##### Extracted material

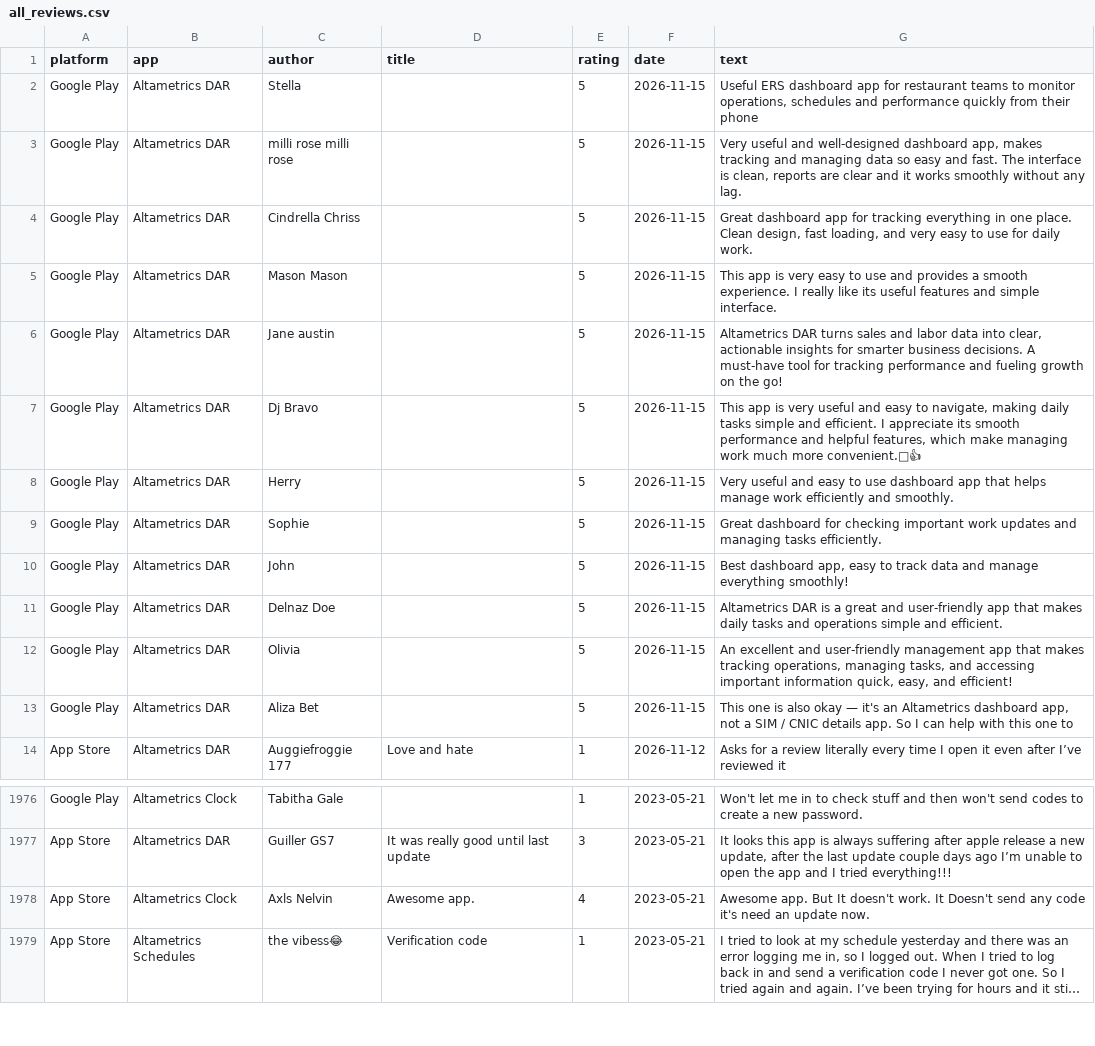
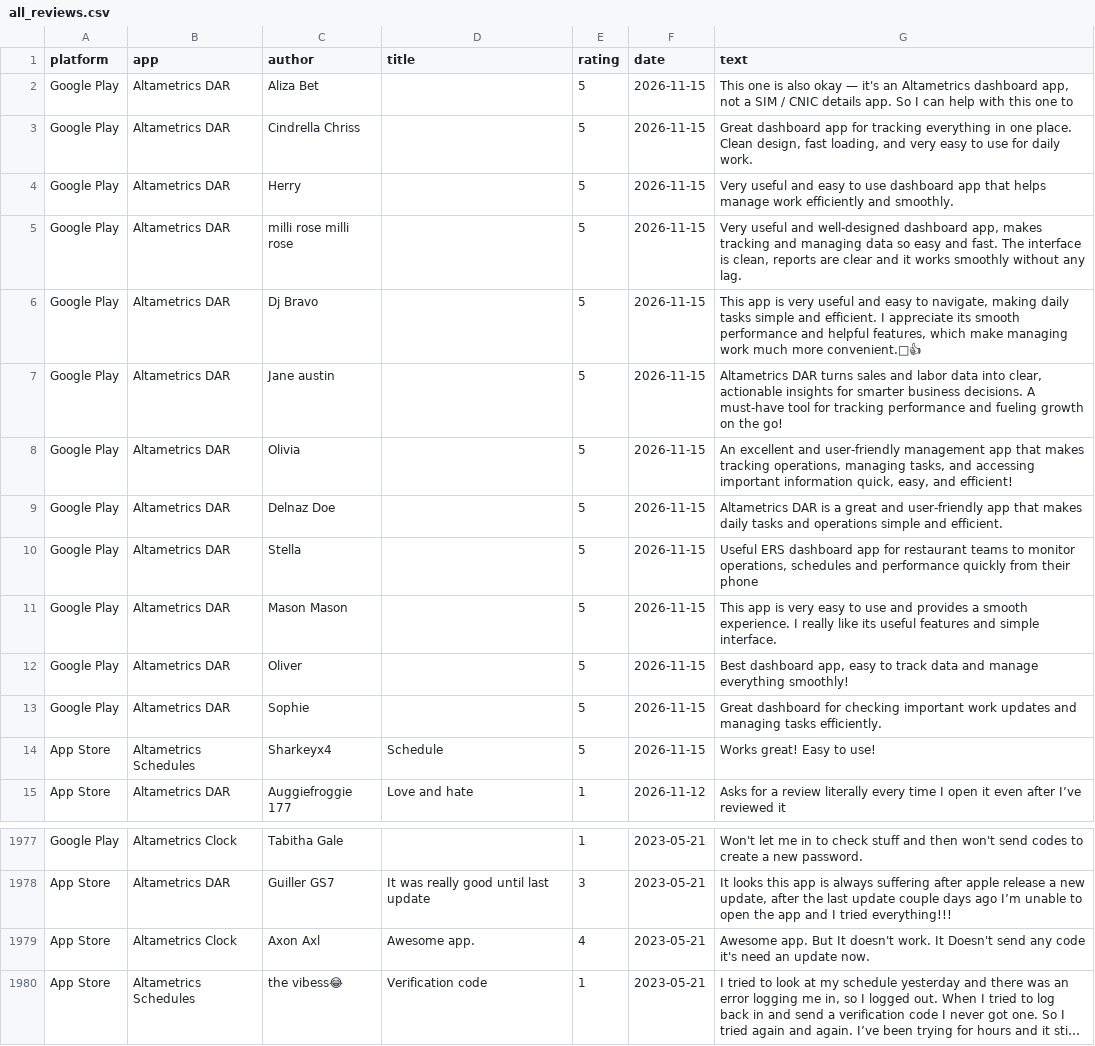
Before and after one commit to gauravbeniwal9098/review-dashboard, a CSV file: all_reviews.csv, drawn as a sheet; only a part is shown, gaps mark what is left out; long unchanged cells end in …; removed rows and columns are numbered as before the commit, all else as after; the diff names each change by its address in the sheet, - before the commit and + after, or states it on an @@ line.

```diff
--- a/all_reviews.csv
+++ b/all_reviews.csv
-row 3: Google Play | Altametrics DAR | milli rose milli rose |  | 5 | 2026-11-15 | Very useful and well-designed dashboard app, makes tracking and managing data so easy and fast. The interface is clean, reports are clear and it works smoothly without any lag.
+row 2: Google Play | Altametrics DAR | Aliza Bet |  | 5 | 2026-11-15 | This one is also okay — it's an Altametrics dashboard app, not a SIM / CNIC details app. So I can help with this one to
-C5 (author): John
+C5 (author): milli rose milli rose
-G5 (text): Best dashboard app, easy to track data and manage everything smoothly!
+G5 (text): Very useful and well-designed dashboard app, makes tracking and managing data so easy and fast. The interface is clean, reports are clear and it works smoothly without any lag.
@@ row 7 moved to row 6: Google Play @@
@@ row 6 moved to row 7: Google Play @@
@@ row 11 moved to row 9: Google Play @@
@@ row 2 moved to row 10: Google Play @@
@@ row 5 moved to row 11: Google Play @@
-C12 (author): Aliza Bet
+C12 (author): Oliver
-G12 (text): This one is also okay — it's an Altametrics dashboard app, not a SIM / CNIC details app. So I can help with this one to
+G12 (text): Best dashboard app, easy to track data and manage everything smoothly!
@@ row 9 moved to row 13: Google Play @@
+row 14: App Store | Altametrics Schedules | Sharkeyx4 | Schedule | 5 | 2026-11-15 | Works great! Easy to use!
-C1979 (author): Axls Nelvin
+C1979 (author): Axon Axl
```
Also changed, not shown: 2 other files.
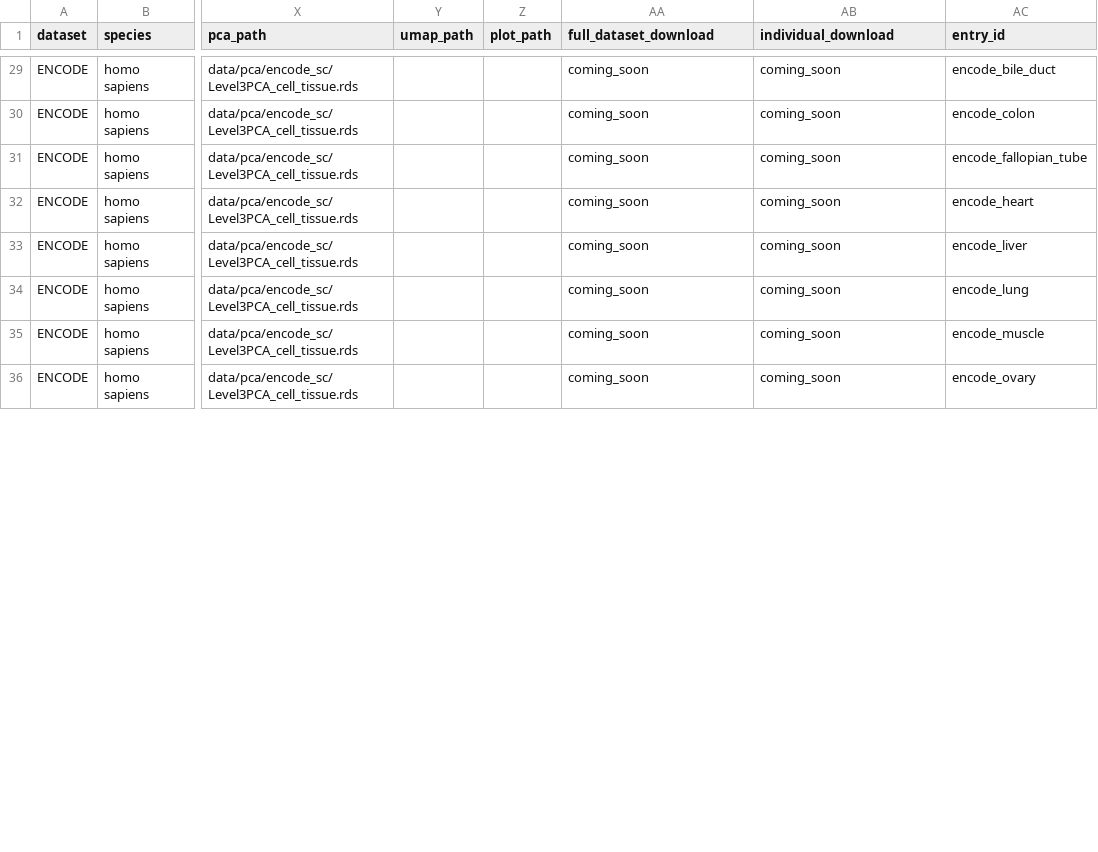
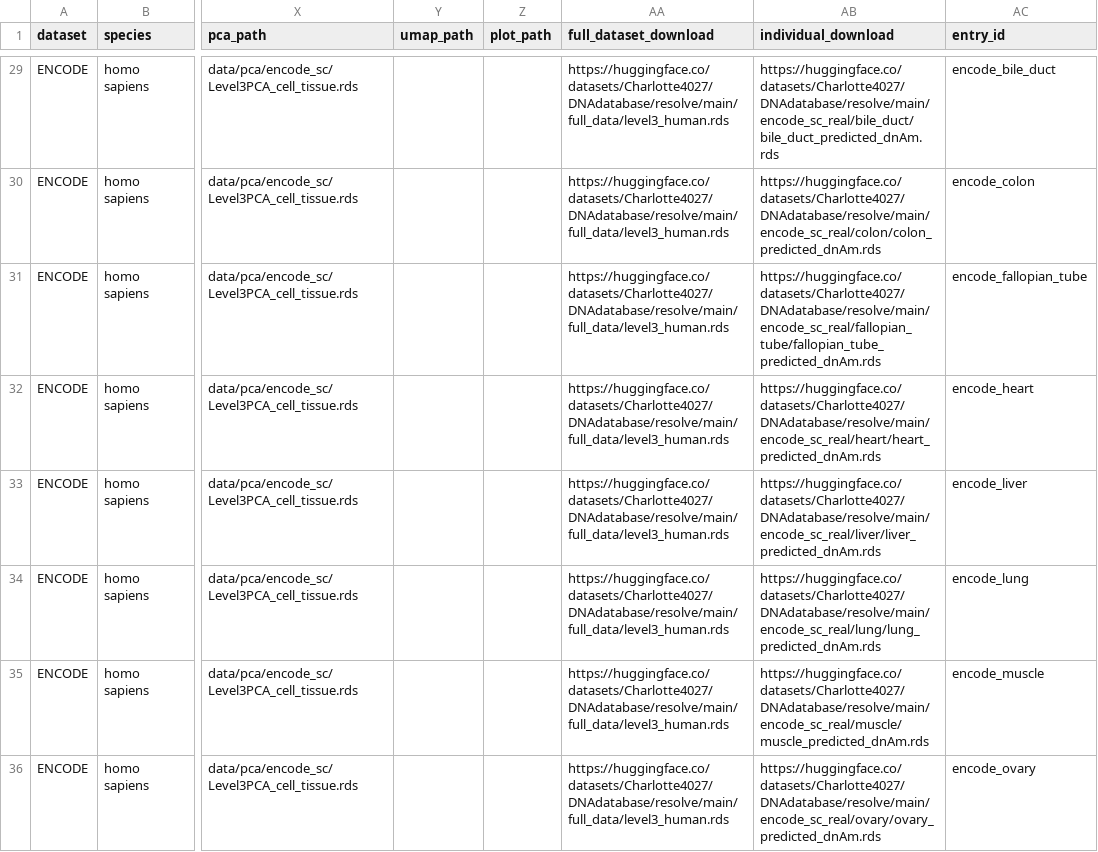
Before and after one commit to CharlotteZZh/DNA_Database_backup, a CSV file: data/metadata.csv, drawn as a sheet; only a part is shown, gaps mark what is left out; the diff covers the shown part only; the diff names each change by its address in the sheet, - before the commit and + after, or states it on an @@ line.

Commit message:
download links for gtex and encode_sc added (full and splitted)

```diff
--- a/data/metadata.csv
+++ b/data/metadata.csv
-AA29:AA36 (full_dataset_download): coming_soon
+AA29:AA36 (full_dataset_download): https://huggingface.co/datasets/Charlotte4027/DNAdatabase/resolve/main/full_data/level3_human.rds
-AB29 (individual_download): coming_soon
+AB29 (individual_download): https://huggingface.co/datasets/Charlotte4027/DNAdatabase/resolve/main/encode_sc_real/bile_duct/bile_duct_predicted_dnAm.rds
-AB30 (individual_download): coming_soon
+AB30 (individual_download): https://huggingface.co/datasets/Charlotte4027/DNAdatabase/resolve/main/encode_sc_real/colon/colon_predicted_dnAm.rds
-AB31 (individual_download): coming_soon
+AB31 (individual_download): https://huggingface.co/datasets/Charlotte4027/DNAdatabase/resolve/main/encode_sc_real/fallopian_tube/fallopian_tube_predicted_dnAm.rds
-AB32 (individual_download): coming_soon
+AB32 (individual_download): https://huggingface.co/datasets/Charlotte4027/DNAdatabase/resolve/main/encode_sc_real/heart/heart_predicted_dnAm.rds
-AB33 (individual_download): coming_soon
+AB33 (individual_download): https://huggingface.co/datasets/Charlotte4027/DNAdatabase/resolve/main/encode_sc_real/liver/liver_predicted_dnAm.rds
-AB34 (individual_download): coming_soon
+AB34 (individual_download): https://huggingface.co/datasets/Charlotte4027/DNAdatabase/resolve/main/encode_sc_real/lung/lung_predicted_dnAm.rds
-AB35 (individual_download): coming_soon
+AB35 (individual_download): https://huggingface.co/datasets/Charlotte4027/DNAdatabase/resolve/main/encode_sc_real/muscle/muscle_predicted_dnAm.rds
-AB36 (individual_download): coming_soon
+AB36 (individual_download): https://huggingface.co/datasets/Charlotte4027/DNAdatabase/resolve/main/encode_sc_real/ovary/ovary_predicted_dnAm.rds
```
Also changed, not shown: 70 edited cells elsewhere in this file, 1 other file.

##########

What you should do: Check every line of the entries above, and copy those that carry the string "author".

Output of the exercise:
-C5 (author): John
+C5 (author): milli rose milli rose
-C12 (author): Aliza Bet
+C12 (author): Oliver
-C1979 (author): Axls Nelvin
+C1979 (author): Axon Axl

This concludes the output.